ASSIGNED TASK
The copy you give must match the listing below exactly and contain no pictures.

★ ★ ★

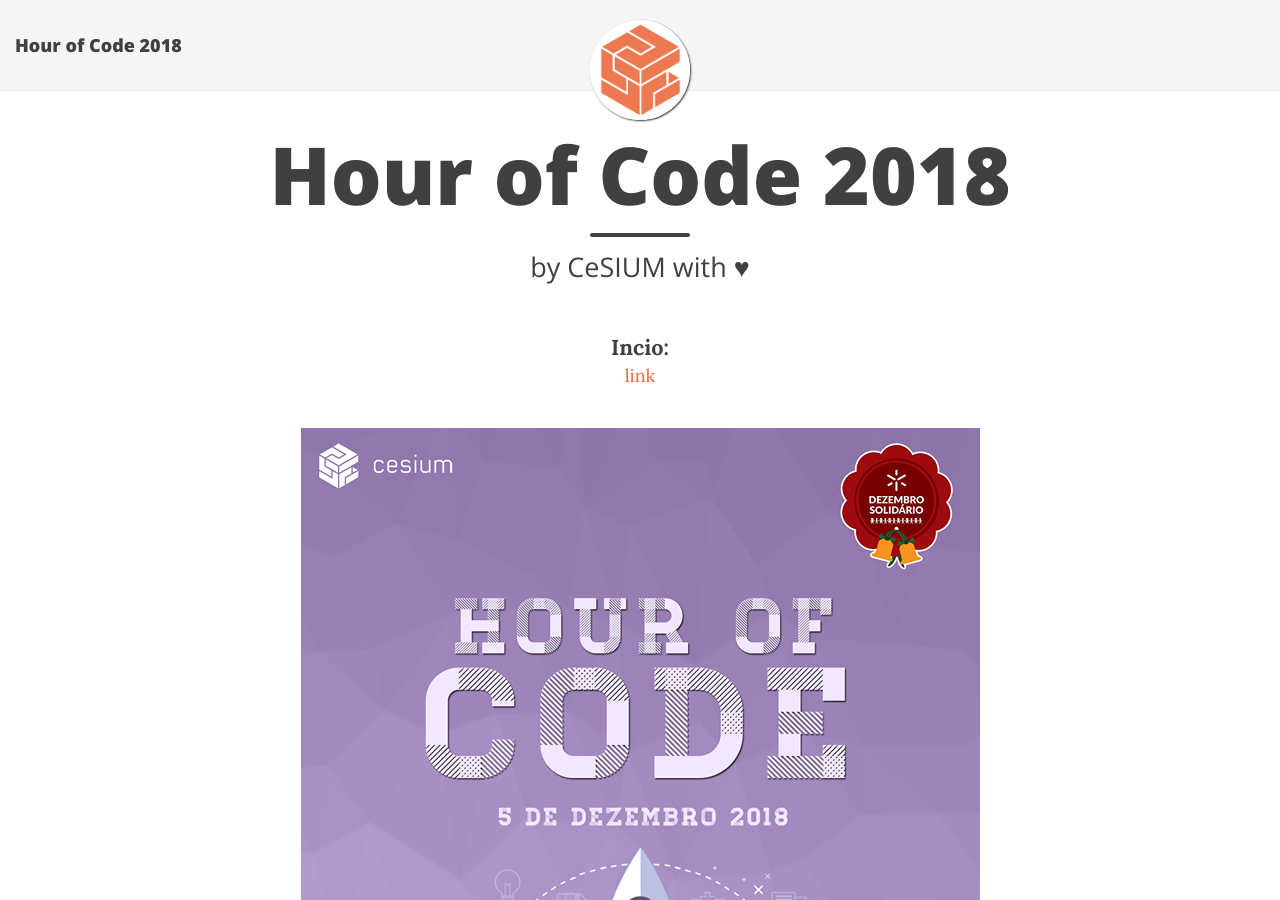
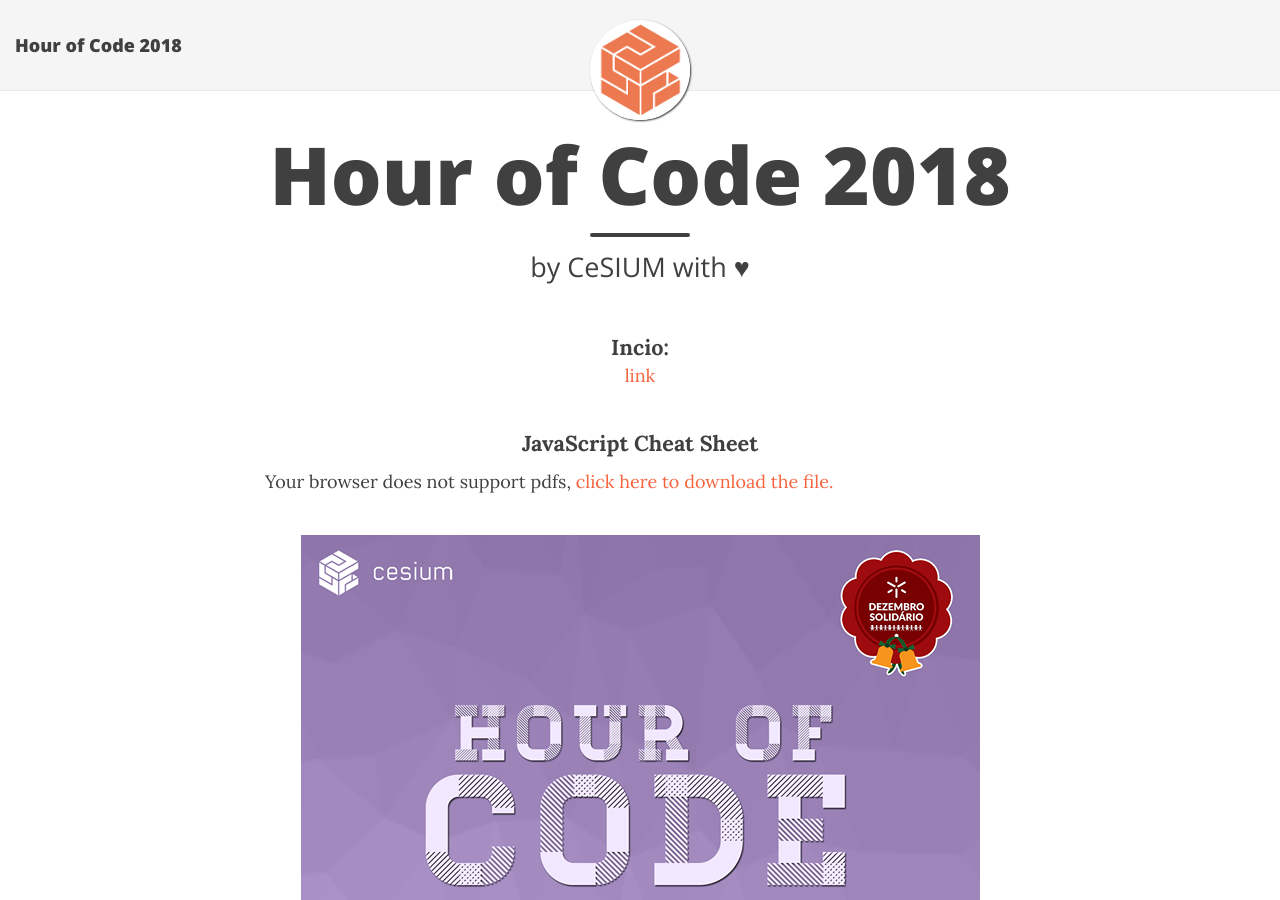
Before and after one commit to mickaelbrandao/CodeWeek2018, a Jekyll site: the page built from index.html, in a window 1280 px wide and 900 px high. Built offline with Jekyll 4.4.1, drawn with Linux system fonts in a browser that asks for light colours; nearby versions of some CDN libraries; the list of posts is cut into pages by our own code.

Commit message:
Add cheat sheet

```diff
--- a/index.html
+++ b/index.html
@@ -12,8 +12,19 @@
         <br>
         <a href="link 1"> link </a>
 
+
+
     </center>
 </div>
 
+<div style="margin-bottom: 40px; margin-top: 30px;">
+    <div style="margin-bottom: 10px; margin-top: 30px;">
+        <center><big><b>JavaScript Cheat Sheet</b></big></center>
+    </div>
+    <object width="100%" height="auto" data="js_cheat_sheet.pdf" type="application/pdf">
+        Your browser does not support pdfs, <a href="js_cheat_sheet.pdf">click here to
+        download the file.</a>
+    </object>
+</div>
 
 <img style="display:block; margin:auto;" src="{{ site.baseurl }}/img/hour_of_code_poster.png">
```
Also changed, not shown: 1 other file.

★ ★ ★

WRITTEN ANSWER
Before and after one commit to mickaelbrandao/CodeWeek2018, a Jekyll site: the page built from index.html, in a window 1280 px wide and 900 px high. Built offline with Jekyll 4.4.1, drawn with Linux system fonts in a browser that asks for light colours; nearby versions of some CDN libraries; the list of posts is cut into pages by our own code.

Commit message:
Add cheat sheet

```diff
--- a/index.html
+++ b/index.html
@@ -12,8 +12,19 @@
         <br>
         <a href="link 1"> link </a>
 
+
+
     </center>
 </div>
 
+<div style="margin-bottom: 40px; margin-top: 30px;">
+    <div style="margin-bottom: 10px; margin-top: 30px;">
+        <center><big><b>JavaScript Cheat Sheet</b></big></center>
+    </div>
+    <object width="100%" height="auto" data="js_cheat_sheet.pdf" type="application/pdf">
+        Your browser does not support pdfs, <a href="js_cheat_sheet.pdf">click here to
+        download the file.</a>
+    </object>
+</div>
 
 <img style="display:block; margin:auto;" src="{{ site.baseurl }}/img/hour_of_code_poster.png">
```
Also changed, not shown: 1 other file.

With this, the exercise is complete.